### PROBLEM DETAILS
Could you return every record below word for word, leaving out the pictures?

-=-=-

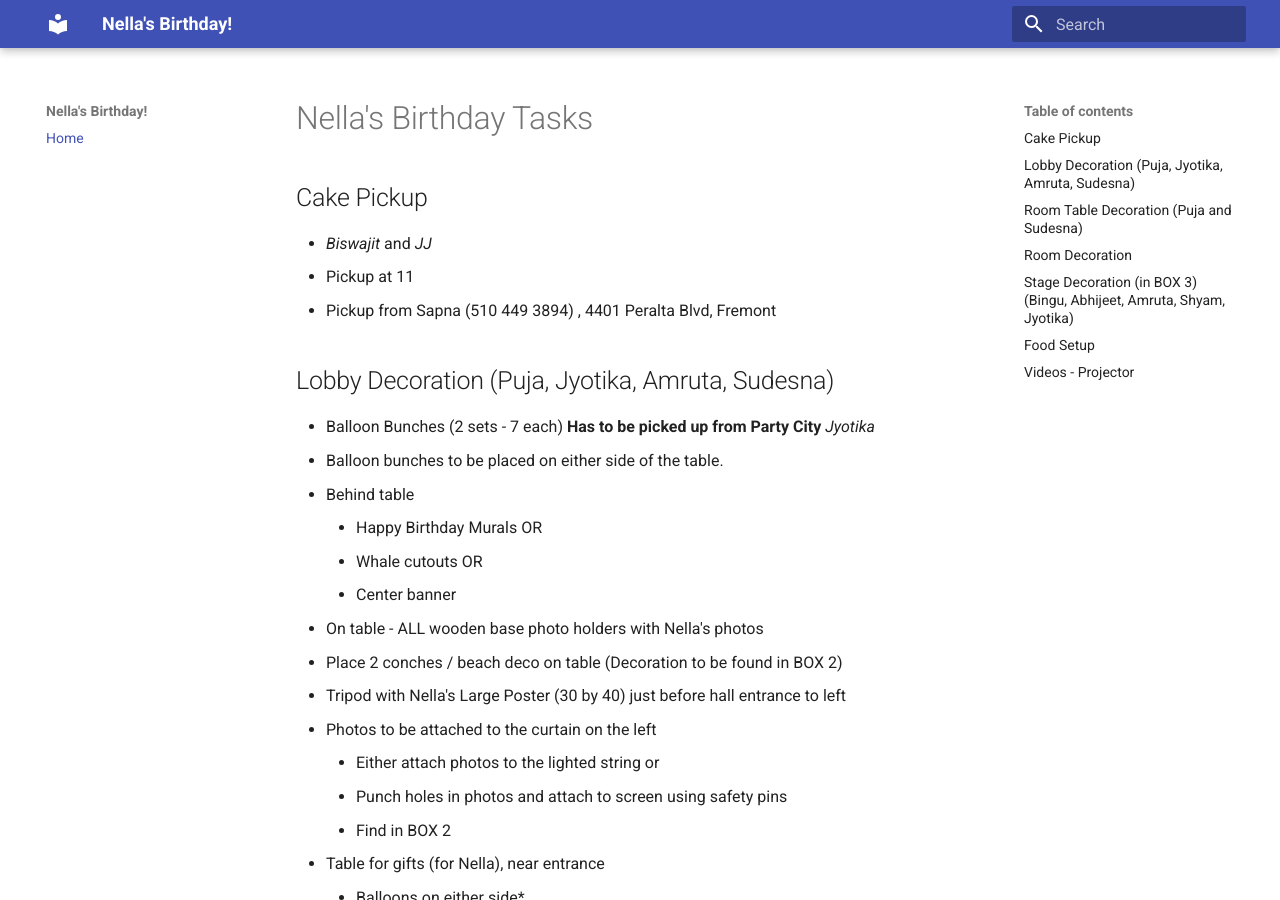
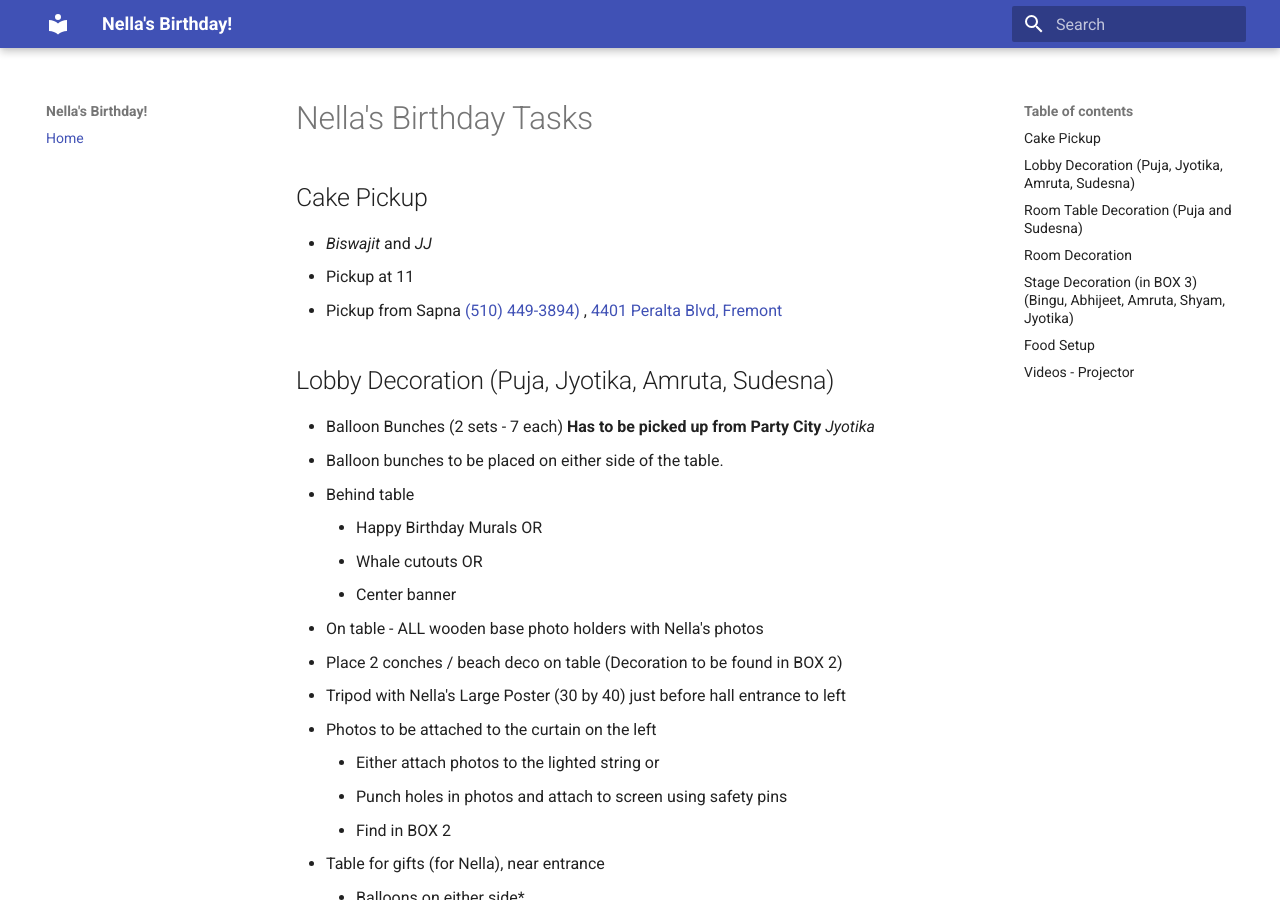
Before and after one commit to bindhyeswari/nellasbirthday, an MkDocs documentation site: the page built from docs/index.md, in a window 1280 px wide and 900 px high. Built offline with MkDocs 1.6.1 and Material for MkDocs 9.7.7, drawn with Linux system fonts in a browser that asks for light colours; some of the changed lines change nothing that is shown.

Commit message:
intermediate

```diff
--- a/docs/index.md
+++ b/docs/index.md
@@ -3,7 +3,7 @@
 ## Cake Pickup
  - *Biswajit* and *JJ*
  - Pickup at 11
- - Pickup from Sapna (510 449 3894) , 4401 Peralta Blvd, Fremont
+ - Pickup from Sapna <a href="+1-510-449-3894">(510) 449-3894)</a> , [4401 Peralta Blvd, Fremont](https://goo.gl/maps/nmVu9A3sdX6sGtrW6)
 
 
 ## Lobby Decoration (Puja, Jyotika, Amruta, Sudesna)
```
Also changed, not shown: site/index.html, site/search/search_index.json, 1 other file.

-=-=-

### ANSWER
Before and after one commit to bindhyeswari/nellasbirthday, an MkDocs documentation site: the page built from docs/index.md, in a window 1280 px wide and 900 px high. Built offline with MkDocs 1.6.1 and Material for MkDocs 9.7.7, drawn with Linux system fonts in a browser that asks for light colours; some of the changed lines change nothing that is shown.

Commit message:
intermediate

```diff
--- a/docs/index.md
+++ b/docs/index.md
@@ -3,7 +3,7 @@
 ## Cake Pickup
  - *Biswajit* and *JJ*
  - Pickup at 11
- - Pickup from Sapna (510 449 3894) , 4401 Peralta Blvd, Fremont
+ - Pickup from Sapna <a href="+1-510-449-3894">(510) 449-3894)</a> , [4401 Peralta Blvd, Fremont](https://goo.gl/maps/nmVu9A3sdX6sGtrW6)
 
 
 ## Lobby Decoration (Puja, Jyotika, Amruta, Sudesna)
```
Also changed, not shown: site/index.html, site/search/search_index.json, 1 other file.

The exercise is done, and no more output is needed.